Nature.com reports, in Geometric whirlpools revealed – Recipe for making symmetrical holes in water is easy, that it is surprisingly easy to make “holes” in a bucket of water that have all kinds of interesting shapes.
The researchers found that once the plate was spinning so fast that the water span out to the sides, creating a hole of air in the middle, the dry patch wasn’t circular as might be expected. Instead it evolved, as the bucket’s spin sped up, from an ellipse to a three-sided star, to a square, a pentagon, and, at the highest speeds investigated, a hexagon.
Photo credit: T.R.N. Jansson

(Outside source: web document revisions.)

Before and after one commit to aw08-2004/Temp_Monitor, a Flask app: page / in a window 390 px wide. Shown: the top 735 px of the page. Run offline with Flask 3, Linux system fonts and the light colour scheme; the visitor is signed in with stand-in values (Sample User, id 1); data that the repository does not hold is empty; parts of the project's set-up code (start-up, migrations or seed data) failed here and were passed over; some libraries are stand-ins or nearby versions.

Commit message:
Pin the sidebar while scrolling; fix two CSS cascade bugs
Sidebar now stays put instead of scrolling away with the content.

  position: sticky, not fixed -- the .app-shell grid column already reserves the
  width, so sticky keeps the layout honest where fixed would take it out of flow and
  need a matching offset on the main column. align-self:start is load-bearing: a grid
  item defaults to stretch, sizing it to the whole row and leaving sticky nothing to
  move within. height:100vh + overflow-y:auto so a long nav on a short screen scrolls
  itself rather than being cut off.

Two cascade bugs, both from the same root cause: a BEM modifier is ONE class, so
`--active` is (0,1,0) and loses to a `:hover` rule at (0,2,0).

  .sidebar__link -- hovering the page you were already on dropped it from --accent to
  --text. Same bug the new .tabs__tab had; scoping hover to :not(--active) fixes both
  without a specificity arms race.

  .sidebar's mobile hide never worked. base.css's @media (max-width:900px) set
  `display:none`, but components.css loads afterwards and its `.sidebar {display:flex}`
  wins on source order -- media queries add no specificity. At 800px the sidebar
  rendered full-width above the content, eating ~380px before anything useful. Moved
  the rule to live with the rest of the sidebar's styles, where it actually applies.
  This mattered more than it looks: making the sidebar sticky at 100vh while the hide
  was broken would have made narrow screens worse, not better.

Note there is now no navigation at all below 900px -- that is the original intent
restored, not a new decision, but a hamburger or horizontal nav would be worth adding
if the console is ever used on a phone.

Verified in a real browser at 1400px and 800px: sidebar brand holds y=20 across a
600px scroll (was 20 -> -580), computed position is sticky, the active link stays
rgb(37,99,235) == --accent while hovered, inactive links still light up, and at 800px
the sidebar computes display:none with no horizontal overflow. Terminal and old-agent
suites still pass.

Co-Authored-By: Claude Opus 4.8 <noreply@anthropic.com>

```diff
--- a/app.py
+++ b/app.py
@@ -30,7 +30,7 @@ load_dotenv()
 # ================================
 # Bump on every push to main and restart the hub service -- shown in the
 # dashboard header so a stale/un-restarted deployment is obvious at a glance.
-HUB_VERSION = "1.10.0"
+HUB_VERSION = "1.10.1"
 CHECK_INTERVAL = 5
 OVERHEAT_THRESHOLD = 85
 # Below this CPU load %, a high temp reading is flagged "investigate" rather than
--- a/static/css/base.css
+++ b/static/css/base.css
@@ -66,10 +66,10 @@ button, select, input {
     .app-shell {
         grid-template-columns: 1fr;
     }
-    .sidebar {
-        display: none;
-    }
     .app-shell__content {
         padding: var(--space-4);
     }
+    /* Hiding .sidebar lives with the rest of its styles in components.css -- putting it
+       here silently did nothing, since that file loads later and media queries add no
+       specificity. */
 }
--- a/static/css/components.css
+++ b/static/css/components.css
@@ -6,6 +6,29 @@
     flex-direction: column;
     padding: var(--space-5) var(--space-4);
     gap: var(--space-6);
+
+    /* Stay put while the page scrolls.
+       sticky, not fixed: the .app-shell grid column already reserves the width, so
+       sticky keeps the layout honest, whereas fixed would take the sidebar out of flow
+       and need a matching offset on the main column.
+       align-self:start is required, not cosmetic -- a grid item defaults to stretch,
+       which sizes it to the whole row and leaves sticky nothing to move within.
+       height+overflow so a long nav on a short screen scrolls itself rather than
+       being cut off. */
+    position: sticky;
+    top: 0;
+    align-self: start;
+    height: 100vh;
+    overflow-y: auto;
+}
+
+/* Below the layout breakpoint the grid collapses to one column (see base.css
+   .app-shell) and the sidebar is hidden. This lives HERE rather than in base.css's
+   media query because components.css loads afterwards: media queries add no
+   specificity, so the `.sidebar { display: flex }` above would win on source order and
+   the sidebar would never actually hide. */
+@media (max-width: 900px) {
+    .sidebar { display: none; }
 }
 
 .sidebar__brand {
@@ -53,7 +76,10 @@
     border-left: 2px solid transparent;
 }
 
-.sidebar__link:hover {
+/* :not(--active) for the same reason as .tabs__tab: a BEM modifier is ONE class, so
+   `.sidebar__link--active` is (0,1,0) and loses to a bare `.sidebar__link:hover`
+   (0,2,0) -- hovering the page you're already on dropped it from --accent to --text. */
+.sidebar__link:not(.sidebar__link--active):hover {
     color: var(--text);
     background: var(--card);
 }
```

From talking with my high school aged sons, it sounds like high school science classes have become downright boring. I suspect budgets and fear of liability law suits have chased the hands-on lessons out of the classrooms. That is truly a shame since I fondly remember many experiments from my school physics, chemistry and biology classes. Perhaps this new phenomenon will entertain and educate future generations.